(Entries taken from a collection)
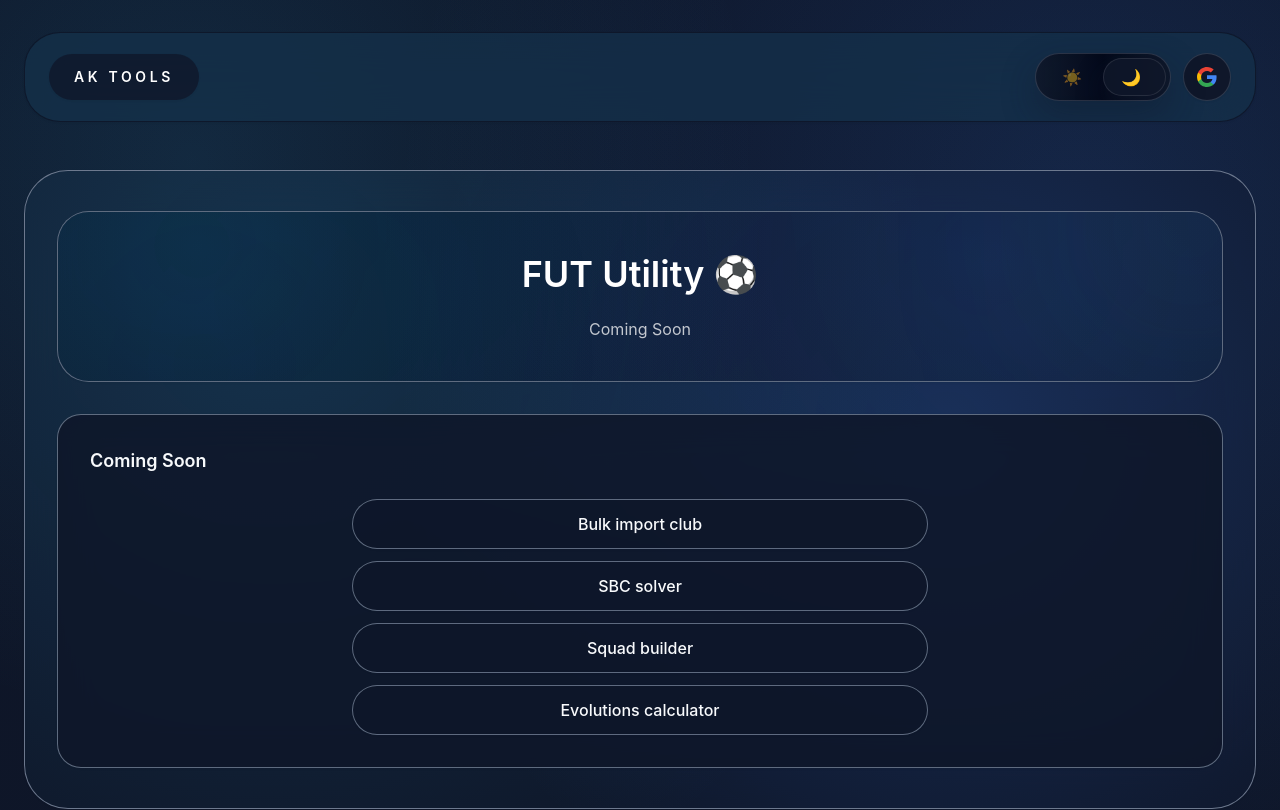
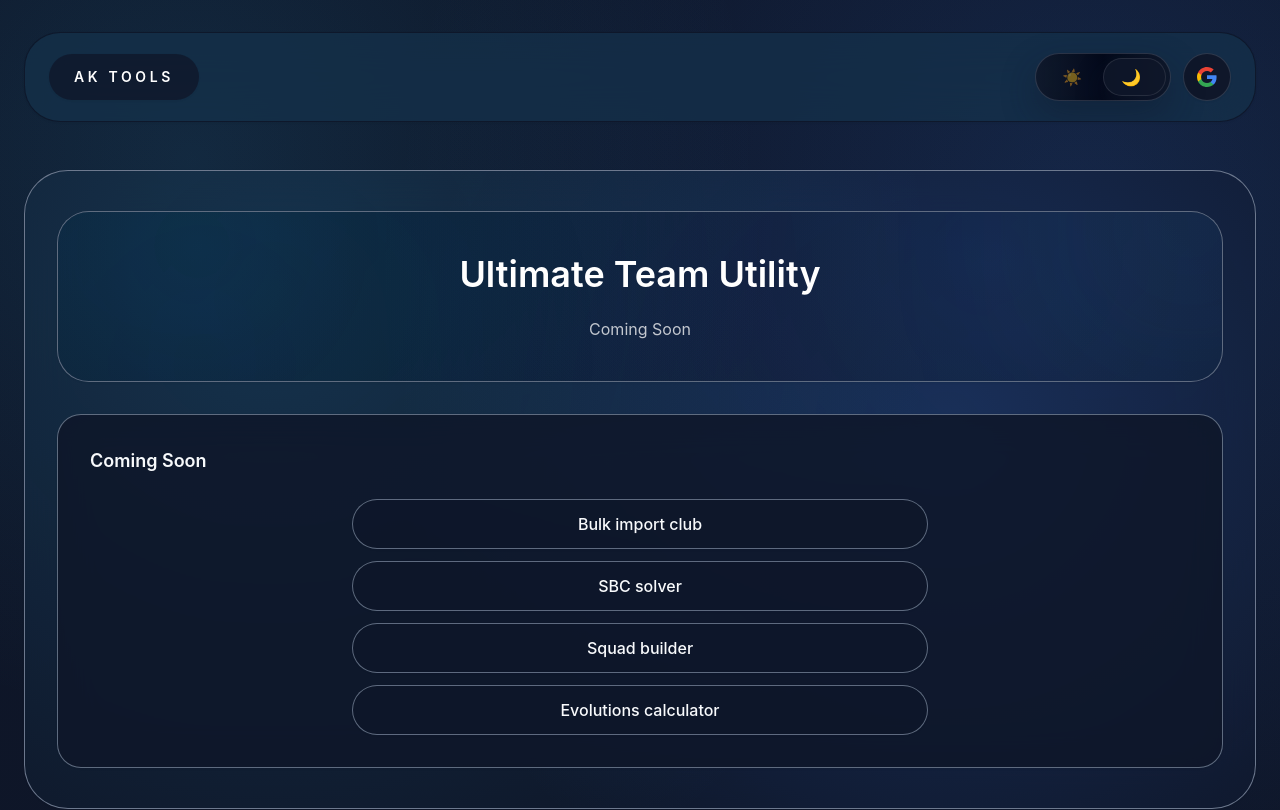
Before and after one commit to amerkovacevic/amerkovacevic.com, a React (Vite) app: page /ultimate-team in a window 1280 px wide. Shown: the top 810 px of the page. Built offline with nearby package versions, Linux system fonts and the light colour scheme; no server answers.

Commit message:
Ultimate Team Utility skeleton and front UI

```diff
--- a/src/pages/home/home-page.tsx
+++ b/src/pages/home/home-page.tsx
@@ -28,7 +28,7 @@ const APPS = [
     id: "ultimate-team",
     name: "Ultimate Team Utility",
     to: "/ultimate-team",
-    blurb: "Plan squads, master chemistry, and track live content drops.",
+    blurb: "Build squads, solve SBCs, and optimize evolutions.",
     emoji: "⭐️",
   },
   {
--- a/src/pages/ultimate-team/ultimate-team-page.tsx
+++ b/src/pages/ultimate-team/ultimate-team-page.tsx
@@ -10,7 +10,7 @@ const FEATURES = [
 export default function UltimateTeamPage() {
   return (
     <div className="space-y-8">
-      <PageHero align="center" title="FUT Utility ⚽" description="Coming Soon" />
+      <PageHero align="center" title="Ultimate Team Utility" description="Coming Soon" />
 
       <PageSection title="Coming Soon">
         <ul className="mx-auto max-w-xl space-y-3 text-center text-sm text-brand-muted dark:text-white/70">
```
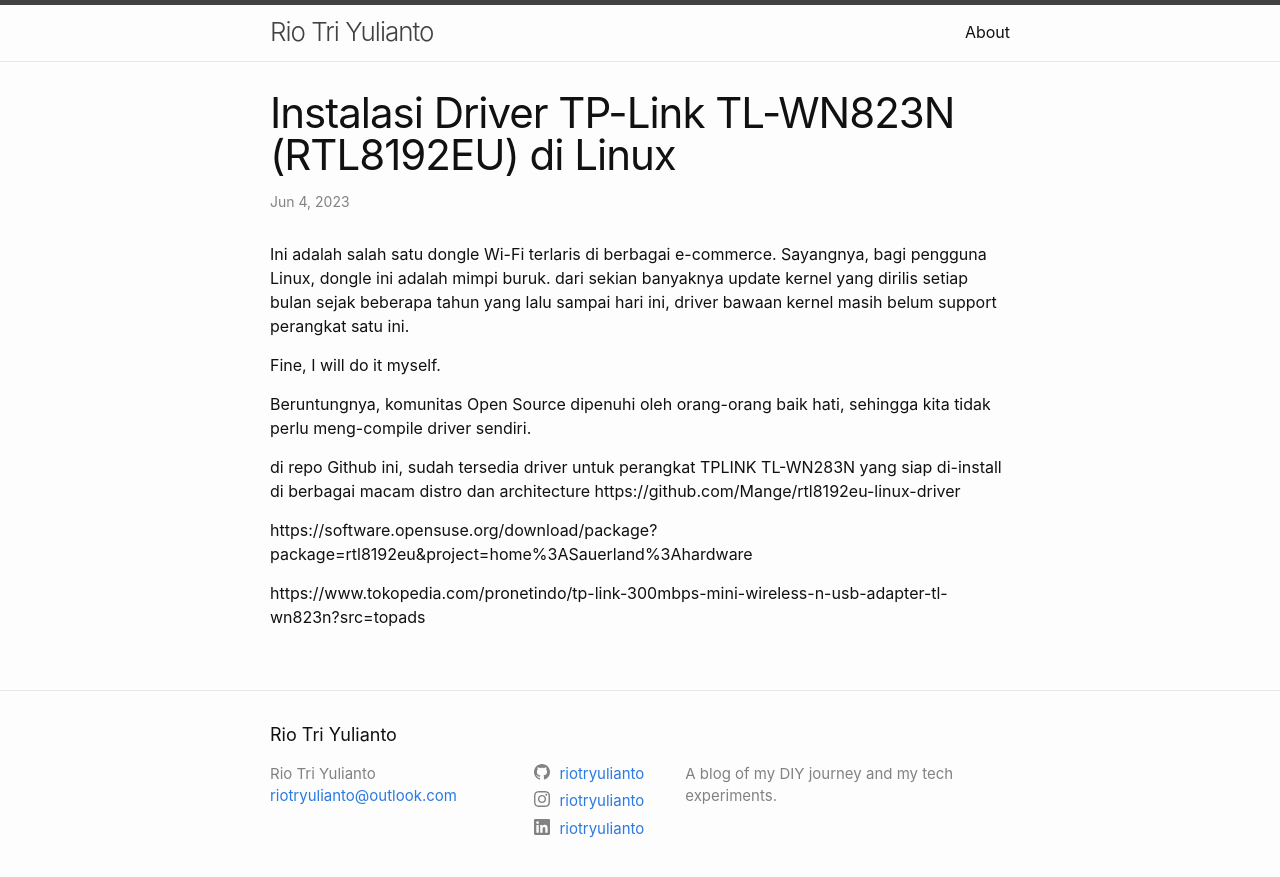
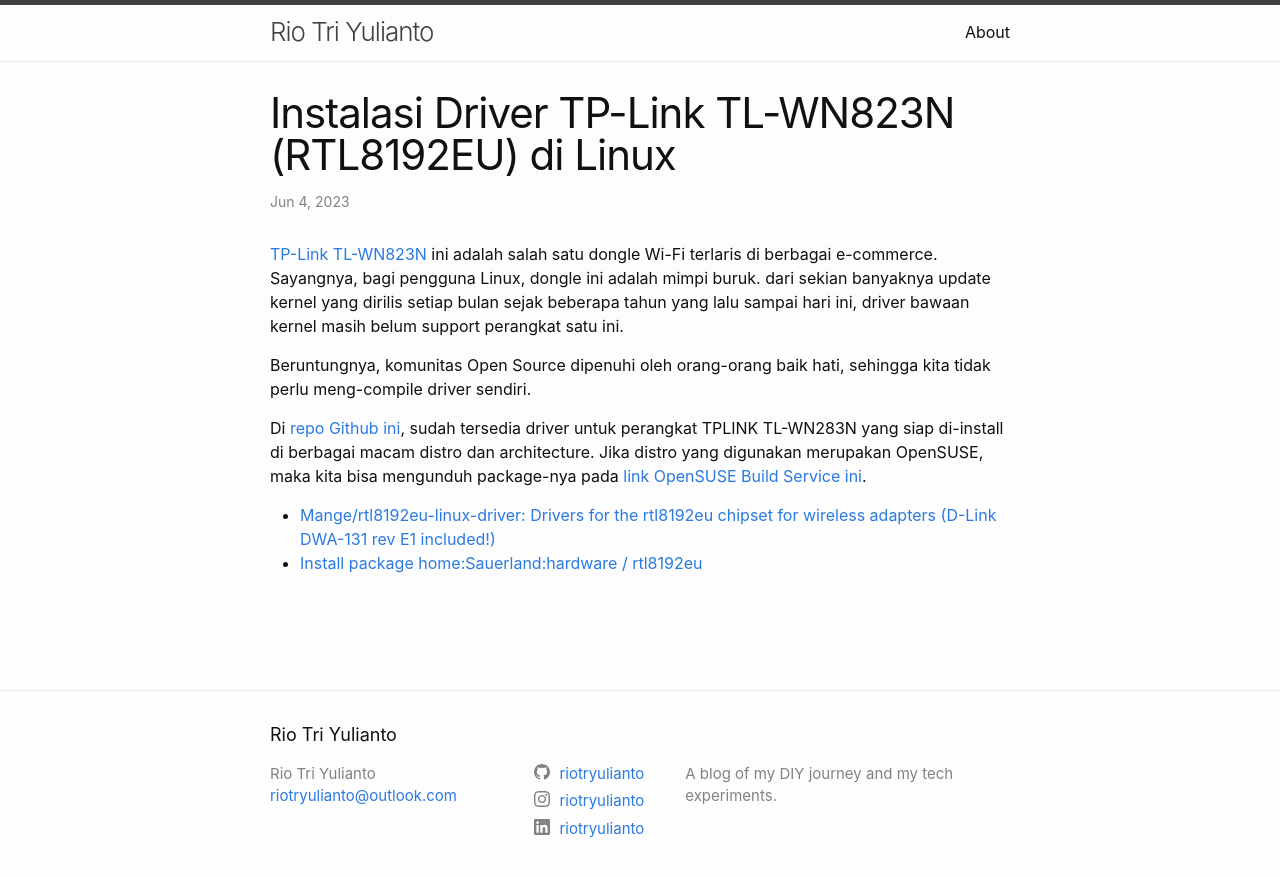
Before and after one commit to riotryulianto/riotryulianto.github.io, a Jekyll site: the page built from _posts/2023-06-04-driver-tp-link-tl-wn823N-rtl8192eu-linux.md, in a window 1280 px wide. Shown: the top 877 px of the page. Built offline with Jekyll 4.4.1, drawn with Linux system fonts in a browser that asks for light colours.

Commit message:
Edited posts.

```diff
--- a/_posts/2023-06-04-driver-tp-link-tl-wn823N-rtl8192eu-linux.md
+++ b/_posts/2023-06-04-driver-tp-link-tl-wn823N-rtl8192eu-linux.md
@@ -4,15 +4,11 @@
 date: "2023-06-04"
 categories: linux
 ---
-Ini adalah salah satu dongle Wi-Fi terlaris di berbagai e-commerce. Sayangnya, bagi pengguna Linux, dongle ini adalah mimpi buruk. dari sekian banyaknya update kernel yang dirilis setiap bulan sejak beberapa tahun yang lalu sampai hari ini, driver bawaan kernel masih belum support perangkat satu ini.
-
-Fine, I will do it myself.
+[TP-Link TL-WN823N](https://www.tokopedia.com/pronetindo/tp-link-300mbps-mini-wireless-n-usb-adapter-tl-wn823n?src=topads) ini adalah salah satu dongle Wi-Fi terlaris di berbagai e-commerce. Sayangnya, bagi pengguna Linux, dongle ini adalah mimpi buruk. dari sekian banyaknya update kernel yang dirilis setiap bulan sejak beberapa tahun yang lalu sampai hari ini, driver bawaan kernel masih belum support perangkat satu ini.
 
 Beruntungnya, komunitas Open Source dipenuhi oleh orang-orang baik hati, sehingga kita tidak perlu meng-compile driver sendiri.
 
-di repo Github ini, sudah tersedia driver untuk perangkat TPLINK TL-WN283N yang siap di-install di berbagai macam distro dan architecture
-https://github.com/Mange/rtl8192eu-linux-driver
+Di [repo Github ini](https://github.com/Mange/rtl8192eu-linux-driver), sudah tersedia driver untuk perangkat TPLINK TL-WN283N yang siap di-install di berbagai macam distro dan architecture. Jika distro yang digunakan merupakan OpenSUSE, maka kita bisa mengunduh package-nya pada [link OpenSUSE Build Service ini](https://software.opensuse.org/download/package?package=rtl8192eu&project=home%3ASauerland%3Ahardware).
 
-https://software.opensuse.org/download/package?package=rtl8192eu&project=home%3ASauerland%3Ahardware
-
-https://www.tokopedia.com/pronetindo/tp-link-300mbps-mini-wireless-n-usb-adapter-tl-wn823n?src=topads
+- [Mange/rtl8192eu-linux-driver: Drivers for the rtl8192eu chipset for wireless adapters (D-Link DWA-131 rev E1 included!)](https://github.com/Mange/rtl8192eu-linux-driver)
+- [Install package home:Sauerland:hardware / rtl8192eu](https://software.opensuse.org/download/package?package=rtl8192eu&project=home%3ASauerland%3Ahardware)
```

ASSIGNMENT
Without the pictures, return each entry exactly as given.

SOLUTION TO THE PROBLEM
Before and after one commit to amerkovacevic/amerkovacevic.com, a React (Vite) app: page /ultimate-team in a window 1280 px wide. Shown: the top 810 px of the page. Built offline with nearby package versions, Linux system fonts and the light colour scheme; no server answers.

Commit message:
Ultimate Team Utility skeleton and front UI

```diff
--- a/src/pages/home/home-page.tsx
+++ b/src/pages/home/home-page.tsx
@@ -28,7 +28,7 @@ const APPS = [
     id: "ultimate-team",
     name: "Ultimate Team Utility",
     to: "/ultimate-team",
-    blurb: "Plan squads, master chemistry, and track live content drops.",
+    blurb: "Build squads, solve SBCs, and optimize evolutions.",
     emoji: "⭐️",
   },
   {
--- a/src/pages/ultimate-team/ultimate-team-page.tsx
+++ b/src/pages/ultimate-team/ultimate-team-page.tsx
@@ -10,7 +10,7 @@ const FEATURES = [
 export default function UltimateTeamPage() {
   return (
     <div className="space-y-8">
-      <PageHero align="center" title="FUT Utility ⚽" description="Coming Soon" />
+      <PageHero align="center" title="Ultimate Team Utility" description="Coming Soon" />
 
       <PageSection title="Coming Soon">
         <ul className="mx-auto max-w-xl space-y-3 text-center text-sm text-brand-muted dark:text-white/70">
```
Before and after one commit to riotryulianto/riotryulianto.github.io, a Jekyll site: the page built from _posts/2023-06-04-driver-tp-link-tl-wn823N-rtl8192eu-linux.md, in a window 1280 px wide. Shown: the top 877 px of the page. Built offline with Jekyll 4.4.1, drawn with Linux system fonts in a browser that asks for light colours.

Commit message:
Edited posts.

```diff
--- a/_posts/2023-06-04-driver-tp-link-tl-wn823N-rtl8192eu-linux.md
+++ b/_posts/2023-06-04-driver-tp-link-tl-wn823N-rtl8192eu-linux.md
@@ -4,15 +4,11 @@
 date: "2023-06-04"
 categories: linux
 ---
-Ini adalah salah satu dongle Wi-Fi terlaris di berbagai e-commerce. Sayangnya, bagi pengguna Linux, dongle ini adalah mimpi buruk. dari sekian banyaknya update kernel yang dirilis setiap bulan sejak beberapa tahun yang lalu sampai hari ini, driver bawaan kernel masih belum support perangkat satu ini.
-
-Fine, I will do it myself.
+[TP-Link TL-WN823N](https://www.tokopedia.com/pronetindo/tp-link-300mbps-mini-wireless-n-usb-adapter-tl-wn823n?src=topads) ini adalah salah satu dongle Wi-Fi terlaris di berbagai e-commerce. Sayangnya, bagi pengguna Linux, dongle ini adalah mimpi buruk. dari sekian banyaknya update kernel yang dirilis setiap bulan sejak beberapa tahun yang lalu sampai hari ini, driver bawaan kernel masih belum support perangkat satu ini.
 
 Beruntungnya, komunitas Open Source dipenuhi oleh orang-orang baik hati, sehingga kita tidak perlu meng-compile driver sendiri.
 
-di repo Github ini, sudah tersedia driver untuk perangkat TPLINK TL-WN283N yang siap di-install di berbagai macam distro dan architecture
-https://github.com/Mange/rtl8192eu-linux-driver
+Di [repo Github ini](https://github.com/Mange/rtl8192eu-linux-driver), sudah tersedia driver untuk perangkat TPLINK TL-WN283N yang siap di-install di berbagai macam distro dan architecture. Jika distro yang digunakan merupakan OpenSUSE, maka kita bisa mengunduh package-nya pada [link OpenSUSE Build Service ini](https://software.opensuse.org/download/package?package=rtl8192eu&project=home%3ASauerland%3Ahardware).
 
-https://software.opensuse.org/download/package?package=rtl8192eu&project=home%3ASauerland%3Ahardware
-
-https://www.tokopedia.com/pronetindo/tp-link-300mbps-mini-wireless-n-usb-adapter-tl-wn823n?src=topads
+- [Mange/rtl8192eu-linux-driver: Drivers for the rtl8192eu chipset for wireless adapters (D-Link DWA-131 rev E1 included!)](https://github.com/Mange/rtl8192eu-linux-driver)
+- [Install package home:Sauerland:hardware / rtl8192eu](https://software.opensuse.org/download/package?package=rtl8192eu&project=home%3ASauerland%3Ahardware)
```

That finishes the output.